-- Records supplied follows --

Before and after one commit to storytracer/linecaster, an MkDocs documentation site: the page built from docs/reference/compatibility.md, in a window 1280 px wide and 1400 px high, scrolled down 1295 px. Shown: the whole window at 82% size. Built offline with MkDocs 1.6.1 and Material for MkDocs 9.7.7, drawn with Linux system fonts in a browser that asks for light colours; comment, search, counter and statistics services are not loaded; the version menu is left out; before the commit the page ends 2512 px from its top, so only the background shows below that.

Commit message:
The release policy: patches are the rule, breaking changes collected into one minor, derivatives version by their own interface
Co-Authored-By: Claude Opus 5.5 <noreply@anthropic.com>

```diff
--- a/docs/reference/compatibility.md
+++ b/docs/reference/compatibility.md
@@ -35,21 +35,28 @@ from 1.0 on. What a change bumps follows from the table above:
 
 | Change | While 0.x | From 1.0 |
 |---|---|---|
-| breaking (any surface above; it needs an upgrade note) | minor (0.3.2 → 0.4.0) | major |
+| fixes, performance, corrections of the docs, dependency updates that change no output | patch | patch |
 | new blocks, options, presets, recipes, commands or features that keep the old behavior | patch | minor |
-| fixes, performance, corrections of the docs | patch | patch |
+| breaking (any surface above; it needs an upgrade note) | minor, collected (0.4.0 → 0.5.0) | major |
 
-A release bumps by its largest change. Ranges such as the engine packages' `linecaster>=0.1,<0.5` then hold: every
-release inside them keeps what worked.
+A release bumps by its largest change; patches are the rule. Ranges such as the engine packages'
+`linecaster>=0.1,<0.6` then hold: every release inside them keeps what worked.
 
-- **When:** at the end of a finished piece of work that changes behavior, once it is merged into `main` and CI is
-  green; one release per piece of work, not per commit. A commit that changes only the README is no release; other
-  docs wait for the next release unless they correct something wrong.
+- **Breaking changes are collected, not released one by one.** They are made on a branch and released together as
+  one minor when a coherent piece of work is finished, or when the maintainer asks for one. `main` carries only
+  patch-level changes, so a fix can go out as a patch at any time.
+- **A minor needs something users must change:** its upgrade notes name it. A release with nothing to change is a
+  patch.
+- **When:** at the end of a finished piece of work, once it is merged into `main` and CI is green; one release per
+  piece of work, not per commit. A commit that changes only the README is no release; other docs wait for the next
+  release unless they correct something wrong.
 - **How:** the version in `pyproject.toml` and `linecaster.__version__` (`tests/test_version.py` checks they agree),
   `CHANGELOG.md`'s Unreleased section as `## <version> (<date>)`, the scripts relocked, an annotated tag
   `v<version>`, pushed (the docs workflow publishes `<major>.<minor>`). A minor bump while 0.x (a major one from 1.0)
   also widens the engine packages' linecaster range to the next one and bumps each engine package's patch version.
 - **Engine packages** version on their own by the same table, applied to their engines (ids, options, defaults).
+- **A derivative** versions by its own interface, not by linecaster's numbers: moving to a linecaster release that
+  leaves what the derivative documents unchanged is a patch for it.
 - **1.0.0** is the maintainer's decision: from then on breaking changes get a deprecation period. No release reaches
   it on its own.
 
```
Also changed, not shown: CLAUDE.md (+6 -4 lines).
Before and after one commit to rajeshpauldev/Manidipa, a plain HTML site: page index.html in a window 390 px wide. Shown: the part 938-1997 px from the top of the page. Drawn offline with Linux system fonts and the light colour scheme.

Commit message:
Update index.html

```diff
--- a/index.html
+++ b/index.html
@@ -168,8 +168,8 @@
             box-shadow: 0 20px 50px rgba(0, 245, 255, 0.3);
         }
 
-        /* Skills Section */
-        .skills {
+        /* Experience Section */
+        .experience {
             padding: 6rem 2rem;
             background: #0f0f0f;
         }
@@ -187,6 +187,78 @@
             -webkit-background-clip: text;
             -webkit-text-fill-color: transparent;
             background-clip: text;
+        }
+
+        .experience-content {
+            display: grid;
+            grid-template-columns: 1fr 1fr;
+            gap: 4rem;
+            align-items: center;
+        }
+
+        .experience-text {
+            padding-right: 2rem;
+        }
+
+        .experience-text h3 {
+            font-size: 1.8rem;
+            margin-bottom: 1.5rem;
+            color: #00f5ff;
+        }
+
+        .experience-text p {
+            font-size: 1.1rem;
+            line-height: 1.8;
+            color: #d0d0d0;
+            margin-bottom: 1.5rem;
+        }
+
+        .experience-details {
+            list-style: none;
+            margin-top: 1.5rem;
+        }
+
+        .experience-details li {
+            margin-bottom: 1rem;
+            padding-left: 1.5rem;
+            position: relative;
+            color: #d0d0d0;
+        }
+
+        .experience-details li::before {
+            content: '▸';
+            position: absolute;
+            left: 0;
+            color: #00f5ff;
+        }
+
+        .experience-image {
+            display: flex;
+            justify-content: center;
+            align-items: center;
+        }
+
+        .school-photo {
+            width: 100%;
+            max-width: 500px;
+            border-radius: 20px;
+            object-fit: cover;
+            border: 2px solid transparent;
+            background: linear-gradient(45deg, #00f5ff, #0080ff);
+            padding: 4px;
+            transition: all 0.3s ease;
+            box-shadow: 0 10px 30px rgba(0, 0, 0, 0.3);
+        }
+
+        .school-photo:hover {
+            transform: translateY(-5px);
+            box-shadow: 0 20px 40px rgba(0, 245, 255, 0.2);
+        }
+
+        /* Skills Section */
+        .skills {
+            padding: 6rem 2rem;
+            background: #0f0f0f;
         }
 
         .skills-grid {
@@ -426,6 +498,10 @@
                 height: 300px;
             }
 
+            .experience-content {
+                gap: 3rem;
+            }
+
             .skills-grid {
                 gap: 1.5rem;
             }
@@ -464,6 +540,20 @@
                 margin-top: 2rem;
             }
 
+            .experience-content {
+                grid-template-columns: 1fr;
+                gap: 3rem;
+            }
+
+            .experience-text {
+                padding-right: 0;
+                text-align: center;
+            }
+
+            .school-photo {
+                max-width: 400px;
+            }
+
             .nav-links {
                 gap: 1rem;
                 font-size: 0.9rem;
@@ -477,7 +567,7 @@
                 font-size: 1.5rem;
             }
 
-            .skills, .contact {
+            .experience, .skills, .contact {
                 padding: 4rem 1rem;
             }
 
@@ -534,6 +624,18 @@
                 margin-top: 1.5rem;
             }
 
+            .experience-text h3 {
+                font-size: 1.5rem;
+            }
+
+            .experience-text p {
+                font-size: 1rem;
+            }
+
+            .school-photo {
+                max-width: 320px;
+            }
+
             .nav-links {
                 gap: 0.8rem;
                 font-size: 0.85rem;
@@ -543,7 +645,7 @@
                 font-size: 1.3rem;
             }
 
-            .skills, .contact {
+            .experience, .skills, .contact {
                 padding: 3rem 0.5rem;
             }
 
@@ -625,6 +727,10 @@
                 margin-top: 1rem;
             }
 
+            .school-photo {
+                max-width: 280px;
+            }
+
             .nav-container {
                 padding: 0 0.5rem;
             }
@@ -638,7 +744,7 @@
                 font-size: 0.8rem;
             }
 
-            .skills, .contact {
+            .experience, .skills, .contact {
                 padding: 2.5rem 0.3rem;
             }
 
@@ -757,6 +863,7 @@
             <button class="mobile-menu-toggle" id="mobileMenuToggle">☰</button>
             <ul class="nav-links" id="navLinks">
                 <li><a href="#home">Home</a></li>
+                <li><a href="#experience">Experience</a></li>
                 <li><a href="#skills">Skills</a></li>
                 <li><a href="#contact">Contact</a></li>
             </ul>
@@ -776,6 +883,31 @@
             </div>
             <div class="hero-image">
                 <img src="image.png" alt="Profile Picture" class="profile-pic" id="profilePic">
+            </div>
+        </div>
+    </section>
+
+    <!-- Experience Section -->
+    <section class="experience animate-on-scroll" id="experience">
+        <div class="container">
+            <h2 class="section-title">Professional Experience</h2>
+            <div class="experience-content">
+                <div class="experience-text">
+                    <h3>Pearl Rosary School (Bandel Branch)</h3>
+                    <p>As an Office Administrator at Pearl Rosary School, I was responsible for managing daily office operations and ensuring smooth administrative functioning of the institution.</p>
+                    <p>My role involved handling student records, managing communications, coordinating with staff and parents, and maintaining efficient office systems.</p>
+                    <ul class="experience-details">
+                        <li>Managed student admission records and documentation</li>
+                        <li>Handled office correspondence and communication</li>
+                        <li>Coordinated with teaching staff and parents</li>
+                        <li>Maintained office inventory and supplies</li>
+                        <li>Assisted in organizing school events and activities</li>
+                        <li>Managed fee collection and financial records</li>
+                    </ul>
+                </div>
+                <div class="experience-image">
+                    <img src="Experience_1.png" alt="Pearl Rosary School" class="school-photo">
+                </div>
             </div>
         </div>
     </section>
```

-- Records supplied concluded --

→ Problem requirements: Copy each line of the listing that contains "documentation".

→ Output of the exercise:
Before and after one commit to storytracer/linecaster, an MkDocs documentation site: the page built from docs/reference/compatibility.md, in a window 1280 px wide and 1400 px high, scrolled down 1295 px. Shown: the whole window at 82% size. Built offline with MkDocs 1.6.1 and Material for MkDocs 9.7.7, drawn with Linux system fonts in a browser that asks for light colours; comment, search, counter and statistics services are not loaded; the version menu is left out; before the commit the page ends 2512 px from its top, so only the background shows below that.
+                        <li>Managed student admission records and documentation</li>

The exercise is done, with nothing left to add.